Young Ho Yoon is Senior Researcher on National Institute of Crop Science, Rural Development Administration (RDA) in South Korea. He has been devoted the study of development of buckwheat variety and post-harvesting of miscellaneous grain crop such as sorghum, millet and buckwheat. He has contributed a wealth of information concerning functionality through his research of Tatary (bitter) buckwheat. Recently, he has interested in the stable production of upland farming and the promotion of agricultural mechanization. He is acting in assistant administrator position of ‘mechanization in upland farming and value added agriculture’ project at RDA.
Grain sorghum(Sorghum bicolor (L.) Moench) has been widely consumed as a traditional foods such as steamed kernels with rice and beverages in korea. In this study, effects of separation of seeds by size and grain moisture content on milling recovery and quality were investigated. Previous study reported that dehulling and milling of sorghum seeds after seed size screening affects milling recovery ratio and quality. The first experiment of this study focused on difference of ratio of the milled grains, intact grains(true whole grain after milling) and whiteness among 4 sorghum cultivars after grain sorghum were milled by polishing machine for the same amount of time (2 minutes and 30 seconds). Greater size of seeds had greater ratio of the milled grains and whole intact grains, whereas sorghum grains with no size screening of grain and smaller sizes than 3.5 mm had the smallest ratio of the milled grains and intact grains. When seeds with greater sizes than 4.0 mm were milled, the ratio of intact grains was ranged between 77.4 and 85.0 depending on cultivars. This result was 4.5% greater than ones from no size screening of grain. The whiteness of seeds that were milled under the same conditions had the greater values from seed sizes greater than 4 mm than ones from no screening throughout the all cultivars. This experiment resulted in that smaller seeds needed a longer milling time in order to achieve the same whiteness level as bigger seeds. The other experiment in this study investigated effects of the moisture content in grain sorghum by hot air drying on milling recovery rate and quality.

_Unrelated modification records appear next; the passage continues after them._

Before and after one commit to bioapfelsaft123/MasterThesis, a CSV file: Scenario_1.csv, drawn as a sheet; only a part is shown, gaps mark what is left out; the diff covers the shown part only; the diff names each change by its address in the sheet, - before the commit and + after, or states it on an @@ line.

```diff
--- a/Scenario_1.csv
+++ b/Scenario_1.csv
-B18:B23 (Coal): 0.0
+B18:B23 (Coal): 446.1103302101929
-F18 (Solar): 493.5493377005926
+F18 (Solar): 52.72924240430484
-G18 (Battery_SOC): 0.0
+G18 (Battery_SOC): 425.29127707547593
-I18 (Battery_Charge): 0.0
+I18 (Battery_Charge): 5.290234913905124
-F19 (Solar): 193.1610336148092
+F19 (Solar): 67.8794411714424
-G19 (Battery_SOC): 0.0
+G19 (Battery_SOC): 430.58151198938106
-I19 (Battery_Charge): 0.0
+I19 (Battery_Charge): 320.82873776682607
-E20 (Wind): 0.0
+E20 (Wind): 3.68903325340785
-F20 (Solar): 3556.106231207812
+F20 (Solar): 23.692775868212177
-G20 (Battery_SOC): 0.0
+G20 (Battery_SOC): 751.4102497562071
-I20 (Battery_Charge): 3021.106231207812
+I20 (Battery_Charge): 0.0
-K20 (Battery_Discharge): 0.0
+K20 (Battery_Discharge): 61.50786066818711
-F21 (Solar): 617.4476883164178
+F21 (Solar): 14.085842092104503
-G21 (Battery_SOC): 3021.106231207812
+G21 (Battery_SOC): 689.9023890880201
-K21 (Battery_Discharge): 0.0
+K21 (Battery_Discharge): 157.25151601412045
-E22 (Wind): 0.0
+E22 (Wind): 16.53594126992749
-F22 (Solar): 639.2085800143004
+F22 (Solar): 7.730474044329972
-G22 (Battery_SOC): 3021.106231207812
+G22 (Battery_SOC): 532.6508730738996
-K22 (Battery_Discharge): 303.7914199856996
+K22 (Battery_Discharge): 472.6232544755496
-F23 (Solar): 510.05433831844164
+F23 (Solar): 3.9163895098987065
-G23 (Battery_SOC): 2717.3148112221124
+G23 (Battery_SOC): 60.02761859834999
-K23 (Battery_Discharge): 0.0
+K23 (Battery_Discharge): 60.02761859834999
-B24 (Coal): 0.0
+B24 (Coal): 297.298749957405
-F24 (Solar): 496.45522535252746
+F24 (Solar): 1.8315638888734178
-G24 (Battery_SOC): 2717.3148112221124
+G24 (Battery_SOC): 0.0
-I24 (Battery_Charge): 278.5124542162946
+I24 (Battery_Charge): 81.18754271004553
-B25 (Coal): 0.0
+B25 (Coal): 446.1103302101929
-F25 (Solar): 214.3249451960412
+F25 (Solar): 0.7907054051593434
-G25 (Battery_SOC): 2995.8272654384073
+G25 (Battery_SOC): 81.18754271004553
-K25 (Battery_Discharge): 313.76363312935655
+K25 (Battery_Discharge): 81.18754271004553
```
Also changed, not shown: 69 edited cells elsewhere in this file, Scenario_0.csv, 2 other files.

Previous study reported that seeds were milled after drying for a certain time since moisture content in grain were ranged between 14.3 and 27.6% on 45 days after heading by cultivar. In result, as seeds had smaller than 16% of moisture content, they tended to have greater whiteness levels, but smaller milled head grain recovery rates. The future research will focus on method for drying and optimal moisture content in grain sorghum to prevent seed decay and higher milling recovery and quality.
Dr Anna Kot has her expertise in environmental microbiology. Primary she has focused her study on waste management, especially organic waste from food industry and its impact on soil microbial activity, functional and genetic diversity. Her study proving that utilization of that kind of waste can be safe for the environment and beneficial for agriculture and land reclamation. Recently she has expanded her interest of plant pathology. As a member of research team supervised by Dr Adam Kuzdraliński, she takes part in designing assay based on molecular biology for detection of the most common wheat pathogens. Results can let to a better diagnosis of fungal diseases and optimal fungicides application
The species Puccinia triticina (Pt) and Puccinia striiformis f. sp. tritici (Pst) are devastating cereal pathogens that cause brown/leaf and yellow/stripe rust diseases, respectively. Both fungi are an obligate parasites capable of producing infectious urediniospores as long as infected leaf tissue remains alive. They are responsible for significant yield losses of common wheat (Triticum aestivum L.) that may have ranged from 10% to 70% depending on susceptibility of the cultivar, initial infection rate, development and duration of disease. The early detection of fungal pathogens can lead to preventive measures and minimize economic losses through i.e. fungicidal control. The molecular methods are the most reliable for monitoring of disease development and early pathogens detection (Fig 1). Multiplex PCR has the potential to target and differentiate more than one species at the same time. In the present study, we develop a conventional PCR assays for the simultaneous species-specific detection of Pt and Pst. The Multiplex PCR assay targets the second largest subunits of the RNA polymerase II (rpb2) for Pt and beta-tubulin 1 (tub1) genes for Pst. The specificities of the PCR primers were verified using naturally infected plant materials with visual symptoms of rust diseases and diseases caused by other whet pathogens (Blumeria graminis, Drechslera tritici-repentis and Septoria tritici). The primer sets LidPs9/10 and LidPr1/2 produced a single DNA fragments of lengths 240 and 144 bp, respectively. No cross-reactions were observed with tested fungal pathogens and healthy plant tissues. The detection limit of singular primer sets was reached at 1 pg for Pt and 50 pg for Pts. The assay shows 100% effectiveness in rust fungi detection that make them promising tools for determining the proper schedule for plant protection.